Jared Ward is an elite-level marathon racer, a statistics professor at BYU, a father of two and a member of Team USA’s 2016 Olympic team.

So, yeah. The 27-year-old has experienced some incredible things in his life. That makes it all the more remarkable to hear him say this: “Some of my best memories came while I was in a Boy Scout uniform.”

Yes, Ward is an Eagle Scout. He earned Scouting’s highest honor in 2006 in Kaysville, Utah.

He’ll race for Team USA in the 2016 Olympic marathon on the Games’ final day.

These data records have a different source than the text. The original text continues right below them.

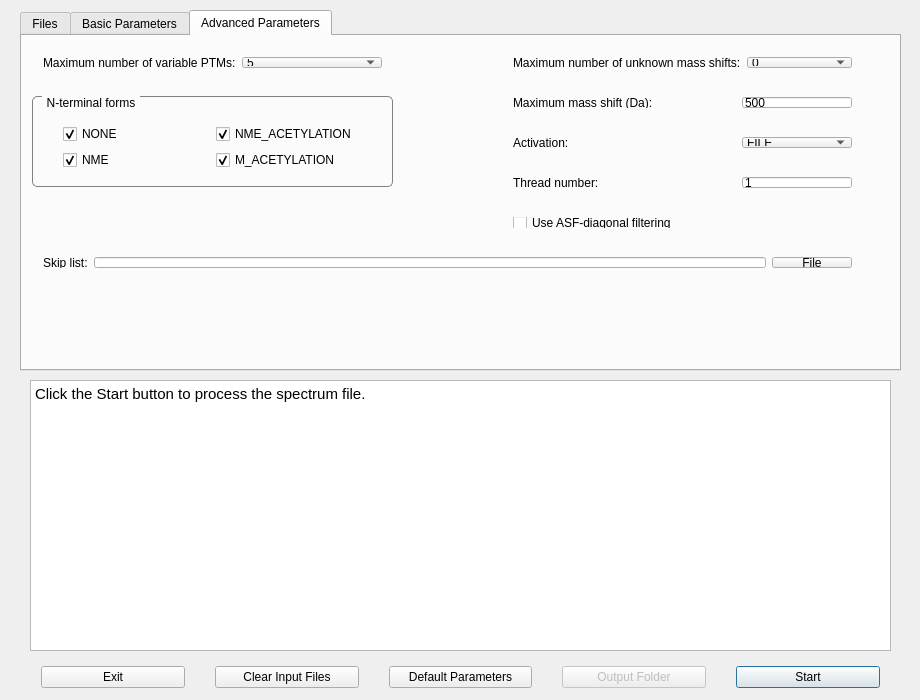
First picture: the form in src/gui/topmg/topmgwindow.ui, repository toppic-suite/toppic-suite, before the edit.
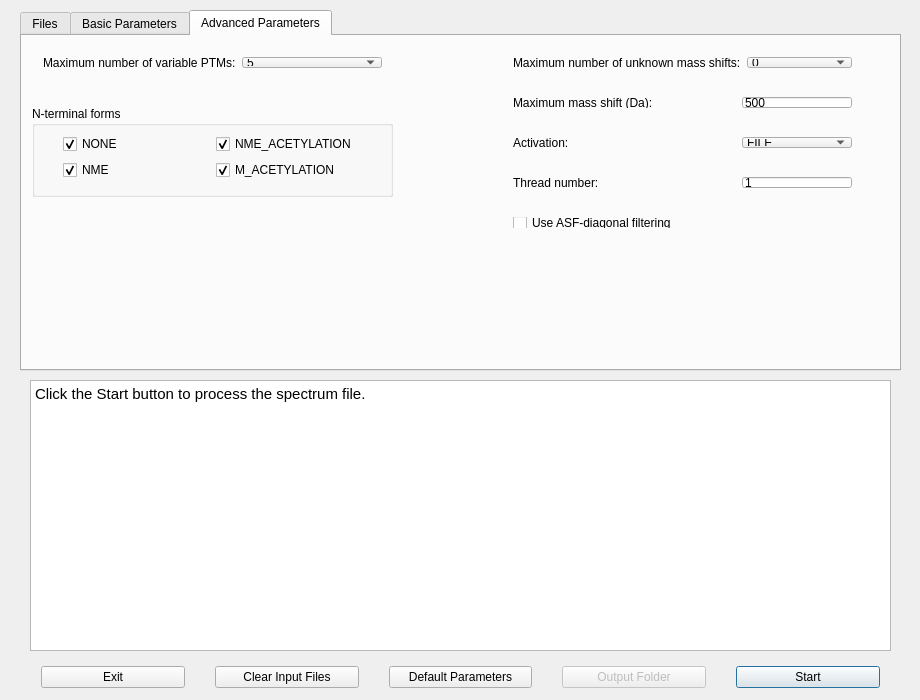
Second picture: the form after the edit. The open tabs and pages were chosen to show the change. Icons and pictures are not drawn.

What changed in the file:
```diff
--- a/src/gui/topmg/topmgwindow.ui
+++ b/src/gui/topmg/topmgwindow.ui
@@ -844,24 +844,11 @@
       <property name="geometry">
        <rect>
         <x>10</x>
-        <y>60</y>
+        <y>70</y>
         <width>361</width>
         <height>91</height>
        </rect>
       </property>
-      <property name="styleSheet">
-       <string notr="true">QGroupBox {
-    border: 1px solid gray;
-    border-radius: 5px;
-    margin-top: 0.5em;
-}
-
-QGroupBox::title {
-    subcontrol-origin: margin;
-    left: 10px;
-    padding: 0 3px 0 3px;
-}</string>
-      </property>
       <property name="title">
        <string>N-terminal forms</string>
       </property>
@@ -924,45 +911,6 @@
        </layout>
       </widget>
      </widget>
-     <widget class="QWidget" name="horizontalLayoutWidget_18">
-      <property name="geometry">
-       <rect>
-        <x>10</x>
-        <y>210</y>
-        <width>831</width>
-        <height>33</height>
-       </rect>
-      </property>
-      <layout class="QHBoxLayout" name="horizontalLayout_18">
-       <item>
-        <widget class="QLabel" name="label_19">
-         <property name="text">
-          <string>Skip list:</string>
-         </property>
-        </widget>
-       </item>
-       <item>
-        <widget class="QLineEdit" name="skipListEdit">
-         <property name="enabled">
-          <bool>true</bool>
-         </property>
-         <property name="readOnly">
-          <bool>true</bool>
-         </property>
-        </widget>
-       </item>
-       <item>
-        <widget class="QPushButton" name="skipListButton">
-         <property name="enabled">
-          <bool>true</bool>
-         </property>
-         <property name="text">
-          <string>File</string>
-         </property>
-        </widget>
-       </item>
-      </layout>
-     </widget>
      <widget class="QWidget" name="horizontalLayoutWidget_12">
       <property name="geometry">
        <rect>
```
Left out of the diff: 41 changed lines with no effect on the pictures.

The race starts at 8:30 a.m. EDT on Sunday, Aug. 21, and will be broadcast live on NBC.

Learned to ‘do hard things’

Ward remembers the Polar Bear Swim at the Trapper Trails Council’s Camp Loll: 10 seconds under an ice-cold waterfall.

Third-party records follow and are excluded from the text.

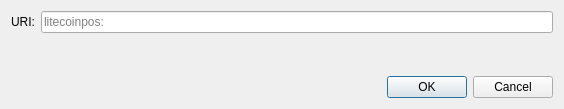
This is src/qt/forms/openuridialog.ui in ScooterCoinWallet/wallet-pos as Qt 5 draws it before an edit. The edited form follows.
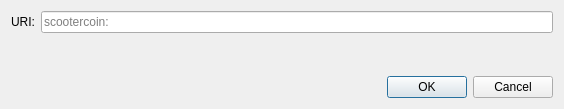
This is the edited form. Custom widgets are drawn as their Qt base class.

```diff
--- a/src/qt/forms/openuridialog.ui
+++ b/src/qt/forms/openuridialog.ui
@@ -26,7 +26,7 @@
      <item>
       <widget class="QValidatedLineEdit" name="uriEdit">
        <property name="placeholderText">
-        <string notr="true">litecoinpos:</string>
+        <string notr="true">scootercoin:</string>
        </property>
       </widget>
      </item>
```
Left out of the diff: 2 changed lines with no effect on the pictures.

That chilling experience, coupled with countless other challenging-but-fun moments in Scouting, taught Ward “that I can do hard things.”

He’s been conquering those hard things ever since.

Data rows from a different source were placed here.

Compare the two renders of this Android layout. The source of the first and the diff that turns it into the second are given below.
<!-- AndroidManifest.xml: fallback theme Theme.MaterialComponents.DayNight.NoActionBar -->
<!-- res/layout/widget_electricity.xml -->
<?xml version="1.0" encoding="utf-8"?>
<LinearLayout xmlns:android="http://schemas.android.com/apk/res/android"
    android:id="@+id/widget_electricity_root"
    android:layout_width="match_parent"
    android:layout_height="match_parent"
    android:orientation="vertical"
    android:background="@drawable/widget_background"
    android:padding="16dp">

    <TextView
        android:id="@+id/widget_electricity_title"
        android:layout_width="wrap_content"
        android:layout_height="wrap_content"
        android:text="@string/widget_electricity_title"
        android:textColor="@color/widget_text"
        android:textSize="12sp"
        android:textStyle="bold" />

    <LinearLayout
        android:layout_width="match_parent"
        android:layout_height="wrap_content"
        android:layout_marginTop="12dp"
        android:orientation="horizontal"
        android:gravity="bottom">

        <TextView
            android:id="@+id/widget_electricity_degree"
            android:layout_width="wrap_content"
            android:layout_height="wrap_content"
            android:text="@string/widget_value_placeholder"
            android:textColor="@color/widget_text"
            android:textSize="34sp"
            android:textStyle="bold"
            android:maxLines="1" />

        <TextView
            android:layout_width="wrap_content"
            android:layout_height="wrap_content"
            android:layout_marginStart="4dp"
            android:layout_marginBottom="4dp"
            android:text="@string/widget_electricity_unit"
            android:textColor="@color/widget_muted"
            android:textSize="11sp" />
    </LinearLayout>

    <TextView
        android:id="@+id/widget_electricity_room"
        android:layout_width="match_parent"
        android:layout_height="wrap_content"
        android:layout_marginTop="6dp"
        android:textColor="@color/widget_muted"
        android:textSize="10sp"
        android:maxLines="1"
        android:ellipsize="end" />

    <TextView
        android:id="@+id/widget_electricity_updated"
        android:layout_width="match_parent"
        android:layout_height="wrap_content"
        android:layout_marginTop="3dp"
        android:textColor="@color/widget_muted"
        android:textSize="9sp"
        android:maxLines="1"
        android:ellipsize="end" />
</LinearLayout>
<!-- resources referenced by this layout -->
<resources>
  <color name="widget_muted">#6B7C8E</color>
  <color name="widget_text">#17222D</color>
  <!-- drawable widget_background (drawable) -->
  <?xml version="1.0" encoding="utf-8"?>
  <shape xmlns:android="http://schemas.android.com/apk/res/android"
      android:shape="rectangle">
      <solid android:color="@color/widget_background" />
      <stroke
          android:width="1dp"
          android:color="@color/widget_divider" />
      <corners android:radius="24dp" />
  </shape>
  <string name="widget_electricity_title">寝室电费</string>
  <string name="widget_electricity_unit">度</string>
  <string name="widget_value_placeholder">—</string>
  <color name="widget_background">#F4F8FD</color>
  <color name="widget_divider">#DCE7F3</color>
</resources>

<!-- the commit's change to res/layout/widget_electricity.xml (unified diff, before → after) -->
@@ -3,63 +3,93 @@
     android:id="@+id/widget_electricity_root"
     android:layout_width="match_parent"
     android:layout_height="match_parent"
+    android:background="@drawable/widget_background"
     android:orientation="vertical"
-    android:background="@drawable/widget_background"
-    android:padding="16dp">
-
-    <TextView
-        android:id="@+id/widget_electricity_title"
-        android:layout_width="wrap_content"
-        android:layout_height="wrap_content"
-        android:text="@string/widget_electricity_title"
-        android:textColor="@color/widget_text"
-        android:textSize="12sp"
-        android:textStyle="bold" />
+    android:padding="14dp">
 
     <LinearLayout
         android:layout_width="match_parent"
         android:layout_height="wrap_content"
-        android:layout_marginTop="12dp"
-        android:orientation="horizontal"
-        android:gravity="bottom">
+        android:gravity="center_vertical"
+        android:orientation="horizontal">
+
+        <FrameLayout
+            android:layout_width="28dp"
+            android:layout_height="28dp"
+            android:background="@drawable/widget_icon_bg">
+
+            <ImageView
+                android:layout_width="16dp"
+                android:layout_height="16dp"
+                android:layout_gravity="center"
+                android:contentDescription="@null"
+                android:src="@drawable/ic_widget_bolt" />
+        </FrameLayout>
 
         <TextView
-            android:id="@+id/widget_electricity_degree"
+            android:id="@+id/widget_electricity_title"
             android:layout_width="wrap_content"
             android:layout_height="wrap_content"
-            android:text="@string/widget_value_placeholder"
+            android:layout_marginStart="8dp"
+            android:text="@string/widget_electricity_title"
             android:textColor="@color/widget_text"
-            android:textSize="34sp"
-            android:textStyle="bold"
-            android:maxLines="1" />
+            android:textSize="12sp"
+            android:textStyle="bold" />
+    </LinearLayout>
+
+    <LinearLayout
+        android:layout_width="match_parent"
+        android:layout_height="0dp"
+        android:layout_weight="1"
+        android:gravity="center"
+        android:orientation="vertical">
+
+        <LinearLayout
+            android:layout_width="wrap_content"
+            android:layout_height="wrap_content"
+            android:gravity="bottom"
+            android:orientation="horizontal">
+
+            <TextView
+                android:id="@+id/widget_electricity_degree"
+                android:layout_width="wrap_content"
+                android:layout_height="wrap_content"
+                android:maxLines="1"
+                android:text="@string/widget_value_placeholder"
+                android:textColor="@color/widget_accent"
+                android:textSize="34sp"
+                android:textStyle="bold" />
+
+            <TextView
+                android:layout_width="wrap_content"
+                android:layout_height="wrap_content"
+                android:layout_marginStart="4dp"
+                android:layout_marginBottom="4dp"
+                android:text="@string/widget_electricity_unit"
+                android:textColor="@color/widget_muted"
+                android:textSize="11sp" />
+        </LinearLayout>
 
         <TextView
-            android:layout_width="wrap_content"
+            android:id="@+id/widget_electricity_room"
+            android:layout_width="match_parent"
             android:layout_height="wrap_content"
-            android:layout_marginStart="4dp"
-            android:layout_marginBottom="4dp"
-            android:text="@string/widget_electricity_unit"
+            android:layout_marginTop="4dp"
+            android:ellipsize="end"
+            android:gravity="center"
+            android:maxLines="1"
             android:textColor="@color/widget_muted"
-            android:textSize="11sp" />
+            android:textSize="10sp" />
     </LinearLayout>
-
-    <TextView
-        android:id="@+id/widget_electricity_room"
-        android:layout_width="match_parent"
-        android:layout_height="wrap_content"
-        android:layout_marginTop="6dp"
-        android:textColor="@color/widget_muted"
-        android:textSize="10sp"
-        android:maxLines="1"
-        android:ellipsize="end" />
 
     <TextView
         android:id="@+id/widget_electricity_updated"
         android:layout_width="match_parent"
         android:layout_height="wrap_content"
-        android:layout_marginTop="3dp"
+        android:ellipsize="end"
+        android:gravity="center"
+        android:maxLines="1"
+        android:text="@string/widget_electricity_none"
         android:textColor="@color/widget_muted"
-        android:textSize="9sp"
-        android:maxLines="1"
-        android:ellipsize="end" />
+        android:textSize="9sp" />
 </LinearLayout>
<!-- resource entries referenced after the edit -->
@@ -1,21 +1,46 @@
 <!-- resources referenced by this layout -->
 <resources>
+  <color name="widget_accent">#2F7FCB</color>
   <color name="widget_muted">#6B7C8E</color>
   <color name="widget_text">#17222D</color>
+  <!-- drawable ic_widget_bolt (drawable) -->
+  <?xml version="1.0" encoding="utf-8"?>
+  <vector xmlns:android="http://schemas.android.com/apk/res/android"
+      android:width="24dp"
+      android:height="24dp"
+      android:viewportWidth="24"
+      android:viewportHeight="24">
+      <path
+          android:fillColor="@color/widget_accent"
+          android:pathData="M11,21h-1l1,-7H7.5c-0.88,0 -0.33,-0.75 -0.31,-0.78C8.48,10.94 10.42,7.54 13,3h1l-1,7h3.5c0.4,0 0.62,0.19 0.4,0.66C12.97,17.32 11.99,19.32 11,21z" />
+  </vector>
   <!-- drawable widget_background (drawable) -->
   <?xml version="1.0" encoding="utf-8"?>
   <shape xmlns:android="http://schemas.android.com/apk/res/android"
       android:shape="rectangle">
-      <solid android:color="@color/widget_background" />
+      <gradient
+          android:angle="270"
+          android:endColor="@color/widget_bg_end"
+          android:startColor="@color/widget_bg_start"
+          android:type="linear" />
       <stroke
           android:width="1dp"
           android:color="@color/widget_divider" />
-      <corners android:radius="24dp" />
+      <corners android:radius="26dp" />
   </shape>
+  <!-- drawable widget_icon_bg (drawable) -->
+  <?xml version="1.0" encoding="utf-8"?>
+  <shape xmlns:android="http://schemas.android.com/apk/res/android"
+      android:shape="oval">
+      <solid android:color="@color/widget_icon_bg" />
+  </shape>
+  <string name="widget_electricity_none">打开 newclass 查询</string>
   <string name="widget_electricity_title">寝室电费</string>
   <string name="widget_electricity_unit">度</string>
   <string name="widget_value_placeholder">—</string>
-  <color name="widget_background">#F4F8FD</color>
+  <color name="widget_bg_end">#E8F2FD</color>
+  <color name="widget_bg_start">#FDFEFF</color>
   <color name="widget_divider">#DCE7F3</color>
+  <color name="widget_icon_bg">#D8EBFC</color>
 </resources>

In February, Ward qualified for the Olympics by finishing third in the U.S. Olympic Trials. He ran 26.2 miles in 2 hours, 13 minutes. That’s a ridiculously fast pace of 5 minutes, 10 seconds per mile.

While those miles zoom by on Sunday, perhaps he’ll think of his time in Scouting — camping with his best friends, fishing in the Uinta Mountains, telling stories around the campfire.

“Many life lessons I learned in Scouting helped my career,” he says. “Like working hard and sacrificing. I don’t think you can train hard all the time, for a whole life, but I do think you can shape your character and drive in many different ways. In that way I think Scouting was great for my running career.”

Scouting will ‘set you up for success’

Ward says success in the Rio marathon will be knowing he gave his all as his feet cross the finish line.

“I can’t control how well others run, but I can control me,” he says. “I’ve always thought that it seems ridiculous to be frustrated with my performance because someone else ran great. I am going out to put myself in a position to end up on the podium, but if I can come home and look in the mirror and say, ‘I gave that my all,’ I will be happy.”

He has some advice for Scouts looking to follow in his speedy footsteps: start practicing good habits now.

Habits like working hard, learning to sacrifice things for a bigger cause and setting goals are what made Ward an Olympian.

“These things, along with all of the qualities in the Scout Law, can transfer into all facets of life,” he says. “Ingraining these habits early in life will set you up for success — in athletics and otherwise.”

That “otherwise” is important. While not everyone can finish a marathon, everyone has incredible talents, Ward says. The trick is identifying them.

“We are all the same,” he says. “I’d like everyone to think of me just like I am one of them. I work hard, just like you can work hard. I may have a different set of talents, but we all have talents that we can, and should, find and develop.”

Eagle Scout roommates

One cool side note: Ward’s Rio roommate also is an Eagle Scout!

Earlier this week I profiled John Nunn, a race walker for Team USA. Well, it turns out the two are roommates at the 2016 Olympics. They have even attended some Olympic events together.

About Bryan Wendell 3281 Articles
Bryan Wendell, an Eagle Scout, is the founder of Bryan on Scouting and a contributing writer.